You wake up. You peel yourself from bed. You pee. You make coffee. You think about the day ahead. You wonder how you will face the challenges in front of you. You eat breakfast. You check email, Facebook, glance at the news.
You get in the shower. You let the warm water soothe you. You are aware of the concerns and responsibilities that await you on the other side of the shower-curtain. The relaxing shower makes them seem manageable. You get the thought that today will be your day. You will do something different today. You will work out today. You will eat only raw vegetables. You will ask your boss for a raise. You will ask that cute girl out. You will flirt with that cute boy. You will tell your girlfriend/boyfriend/husband/wife how much he/she means to you. You will break up with your girlfriend/boyfriend/husband/wife. You will read for an hour instead of watching TV tonight. You will handwrite your grandma a card. You will go dancing. You will work on that novel. You will do things differently. You will do all the things you know you are meant to do because life is precious and short. Carpe-fucking-diem.
You get out of the shower. You get dressed. You leave the house. You get on the subway or into your car. You pull out a magazine or your ipod or turn on the radio. The enthusiasm you felt in the shower begins to be displaced by the thoughts that hit you when you woke up. You get to work. You check email again, start work, deal with whatever needs to be dealt with. You become too absorbed in your work to ask boss for that raise. You’ll do it tomorrow. You go to lunch. Raw veggies don’t sound filling enough so you get a Turkey sandwich and a cookie. You see that girl or guy, but are too preoccupied by work and other concerns to talk to him/her. You want to shoot your girlfriend/boyfriend/husband/wife a loving note, but think it’ll seem weird. You return to work a bit sleepy. The day drags. You don’t feel productive. You wonder what you’re doing with your life. You get off work. You’re too tired to work out or go dancing. You’re not feeling inspired so the novel will have to wait. After looking at a computer monitor all day, reading seems like a chore, so you order Thai takeout and turn on the TV. You watch TV until 11 or so. You go to bed, a bit disheartened but confident tomorrow will be different. You do this for forty or so more years and die.
Give up hope of things ever getting better materially or spiritually. They won’t. Give up hope that there’s a good time to act. There isn’t. We can do something right this moment, and I don’t mean buying or eating something (for some reason, these 2 things represent a lot of people’s ideas of seizing a moment). We can express our love, write a letter, go to the gym, meditate—whatever your truth dictates. What matters is that it’s done now.
Stop reading and do something you’ve been waiting for a good time to do. Do it now.
I call Chicago home because it’s the region where I was born and I identify with the midwestern, salt-of-the-earth character. Midwesterners are like their terrain, earthy, solid and level. They are less frenetic than the tirelessly ambitious east coasters, yet more resilient than the sunny-day-chasing west coasters.

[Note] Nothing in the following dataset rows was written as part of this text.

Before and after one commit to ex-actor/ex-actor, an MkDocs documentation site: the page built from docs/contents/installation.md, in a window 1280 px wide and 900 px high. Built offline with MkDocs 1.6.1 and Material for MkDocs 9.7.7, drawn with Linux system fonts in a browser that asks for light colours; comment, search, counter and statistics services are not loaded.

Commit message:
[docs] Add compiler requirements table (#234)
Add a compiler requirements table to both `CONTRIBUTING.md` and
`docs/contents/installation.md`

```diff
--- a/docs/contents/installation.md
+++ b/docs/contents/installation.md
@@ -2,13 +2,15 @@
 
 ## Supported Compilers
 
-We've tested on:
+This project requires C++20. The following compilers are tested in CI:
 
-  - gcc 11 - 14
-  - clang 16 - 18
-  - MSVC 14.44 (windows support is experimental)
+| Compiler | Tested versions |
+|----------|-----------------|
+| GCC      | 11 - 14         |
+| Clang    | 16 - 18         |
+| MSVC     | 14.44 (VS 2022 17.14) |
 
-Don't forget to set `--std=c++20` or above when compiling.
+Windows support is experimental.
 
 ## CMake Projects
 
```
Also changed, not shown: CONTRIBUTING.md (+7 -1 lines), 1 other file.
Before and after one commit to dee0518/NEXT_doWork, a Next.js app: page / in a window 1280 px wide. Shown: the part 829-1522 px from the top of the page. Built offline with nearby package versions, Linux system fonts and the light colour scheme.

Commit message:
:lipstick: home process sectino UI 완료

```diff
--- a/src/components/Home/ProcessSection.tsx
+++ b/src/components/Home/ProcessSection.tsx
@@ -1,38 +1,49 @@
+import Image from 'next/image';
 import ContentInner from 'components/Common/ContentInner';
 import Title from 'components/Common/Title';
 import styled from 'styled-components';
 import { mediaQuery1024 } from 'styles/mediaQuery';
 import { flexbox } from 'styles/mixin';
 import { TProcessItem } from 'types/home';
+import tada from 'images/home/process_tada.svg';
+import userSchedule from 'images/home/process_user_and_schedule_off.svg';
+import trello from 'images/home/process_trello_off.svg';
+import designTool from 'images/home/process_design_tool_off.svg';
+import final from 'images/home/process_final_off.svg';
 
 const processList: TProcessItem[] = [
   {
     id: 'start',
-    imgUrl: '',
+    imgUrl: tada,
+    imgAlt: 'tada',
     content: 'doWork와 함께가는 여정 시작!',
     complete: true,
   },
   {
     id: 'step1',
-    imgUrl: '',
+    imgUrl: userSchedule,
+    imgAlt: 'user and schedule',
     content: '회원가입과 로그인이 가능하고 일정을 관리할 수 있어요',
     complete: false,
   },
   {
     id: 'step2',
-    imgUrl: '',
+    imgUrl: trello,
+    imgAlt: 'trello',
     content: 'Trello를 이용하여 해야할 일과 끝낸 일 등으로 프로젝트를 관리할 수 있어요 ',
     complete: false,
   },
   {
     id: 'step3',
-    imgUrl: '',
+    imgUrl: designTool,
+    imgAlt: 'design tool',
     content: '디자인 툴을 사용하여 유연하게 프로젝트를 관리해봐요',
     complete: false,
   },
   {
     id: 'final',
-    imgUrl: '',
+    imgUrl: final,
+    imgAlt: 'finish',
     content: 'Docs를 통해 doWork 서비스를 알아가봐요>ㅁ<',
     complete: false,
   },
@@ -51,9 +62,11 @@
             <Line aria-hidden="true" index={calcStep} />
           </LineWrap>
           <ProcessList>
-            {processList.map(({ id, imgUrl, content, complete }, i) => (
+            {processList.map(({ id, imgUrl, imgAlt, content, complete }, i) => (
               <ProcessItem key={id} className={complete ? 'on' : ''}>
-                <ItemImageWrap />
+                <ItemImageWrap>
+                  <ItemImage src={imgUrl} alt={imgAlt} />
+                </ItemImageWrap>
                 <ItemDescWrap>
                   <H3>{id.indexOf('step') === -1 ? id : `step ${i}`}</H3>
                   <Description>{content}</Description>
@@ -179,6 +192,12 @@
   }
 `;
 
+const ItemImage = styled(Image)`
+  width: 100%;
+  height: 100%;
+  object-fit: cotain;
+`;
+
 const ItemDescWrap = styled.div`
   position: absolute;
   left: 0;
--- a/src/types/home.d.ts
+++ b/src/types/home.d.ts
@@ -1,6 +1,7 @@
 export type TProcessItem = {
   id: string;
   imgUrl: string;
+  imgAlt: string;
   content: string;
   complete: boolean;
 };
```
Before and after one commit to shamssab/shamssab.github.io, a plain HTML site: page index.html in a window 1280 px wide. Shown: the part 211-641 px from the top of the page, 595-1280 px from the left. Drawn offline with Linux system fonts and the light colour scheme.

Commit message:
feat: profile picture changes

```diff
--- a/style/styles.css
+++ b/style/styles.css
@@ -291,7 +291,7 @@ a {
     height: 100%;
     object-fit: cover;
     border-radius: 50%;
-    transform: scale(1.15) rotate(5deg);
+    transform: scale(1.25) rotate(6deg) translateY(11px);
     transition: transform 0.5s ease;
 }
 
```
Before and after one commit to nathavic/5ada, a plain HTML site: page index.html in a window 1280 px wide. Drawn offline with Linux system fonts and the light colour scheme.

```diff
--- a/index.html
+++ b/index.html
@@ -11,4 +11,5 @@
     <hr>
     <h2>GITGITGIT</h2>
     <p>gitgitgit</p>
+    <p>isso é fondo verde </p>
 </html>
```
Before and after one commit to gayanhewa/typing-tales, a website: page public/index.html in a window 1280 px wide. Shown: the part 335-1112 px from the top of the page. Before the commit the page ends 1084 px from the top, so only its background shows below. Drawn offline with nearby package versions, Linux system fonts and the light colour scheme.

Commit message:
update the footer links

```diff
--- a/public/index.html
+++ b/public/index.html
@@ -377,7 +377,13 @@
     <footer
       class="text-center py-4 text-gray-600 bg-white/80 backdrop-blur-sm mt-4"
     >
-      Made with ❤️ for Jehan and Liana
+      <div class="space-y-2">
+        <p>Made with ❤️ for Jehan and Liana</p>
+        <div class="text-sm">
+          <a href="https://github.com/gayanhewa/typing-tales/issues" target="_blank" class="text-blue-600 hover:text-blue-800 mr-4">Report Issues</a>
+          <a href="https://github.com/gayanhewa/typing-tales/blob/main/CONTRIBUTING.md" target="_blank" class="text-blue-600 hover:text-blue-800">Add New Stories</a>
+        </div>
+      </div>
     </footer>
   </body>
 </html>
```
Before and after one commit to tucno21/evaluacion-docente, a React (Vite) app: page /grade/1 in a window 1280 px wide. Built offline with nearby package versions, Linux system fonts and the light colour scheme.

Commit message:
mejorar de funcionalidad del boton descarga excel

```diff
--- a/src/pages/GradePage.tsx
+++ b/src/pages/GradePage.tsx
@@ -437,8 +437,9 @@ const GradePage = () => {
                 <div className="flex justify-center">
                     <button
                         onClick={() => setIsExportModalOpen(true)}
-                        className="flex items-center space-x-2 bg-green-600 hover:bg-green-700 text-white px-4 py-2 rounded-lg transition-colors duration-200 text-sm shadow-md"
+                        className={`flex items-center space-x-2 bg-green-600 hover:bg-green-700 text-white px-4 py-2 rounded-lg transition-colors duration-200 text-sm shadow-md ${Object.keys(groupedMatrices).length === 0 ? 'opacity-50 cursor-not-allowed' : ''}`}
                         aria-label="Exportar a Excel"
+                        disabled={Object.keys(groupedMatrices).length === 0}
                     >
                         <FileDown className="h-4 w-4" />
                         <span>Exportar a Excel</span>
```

The downside of this is earthiness is that midwesterners tend be fans of inactive activities: watching sports, watching TV, sitting long periods, drinking, eating. This inert disposition has many culprits. The weather sucks most of the time—frigid in the winter, blazing in the summer, with a perpetually grey, gauzy sky all four seasons. In Chicago, there are few compelling outdoor diversions aside from a lake that is swimmable for two weeks in August. You have to drive to get anywhere interesting as the city is huge and public transportation stinks. In the winter, when I typically go there, driving sucks too; you eyeball the heat gauge, waiting for the needle to go up so you can blast the heat; you then drive a half-hour to get to your destination, spend another fifteen minutes looking for parking, brave the cold again, only to do it all over again on the return ride home. Oftentimes, the effort doesn’t seem worth it. You figure you might as well stay home and watch Romancing the Stone for the umpteenth time. Continue reading “Checking Out for the Holidays”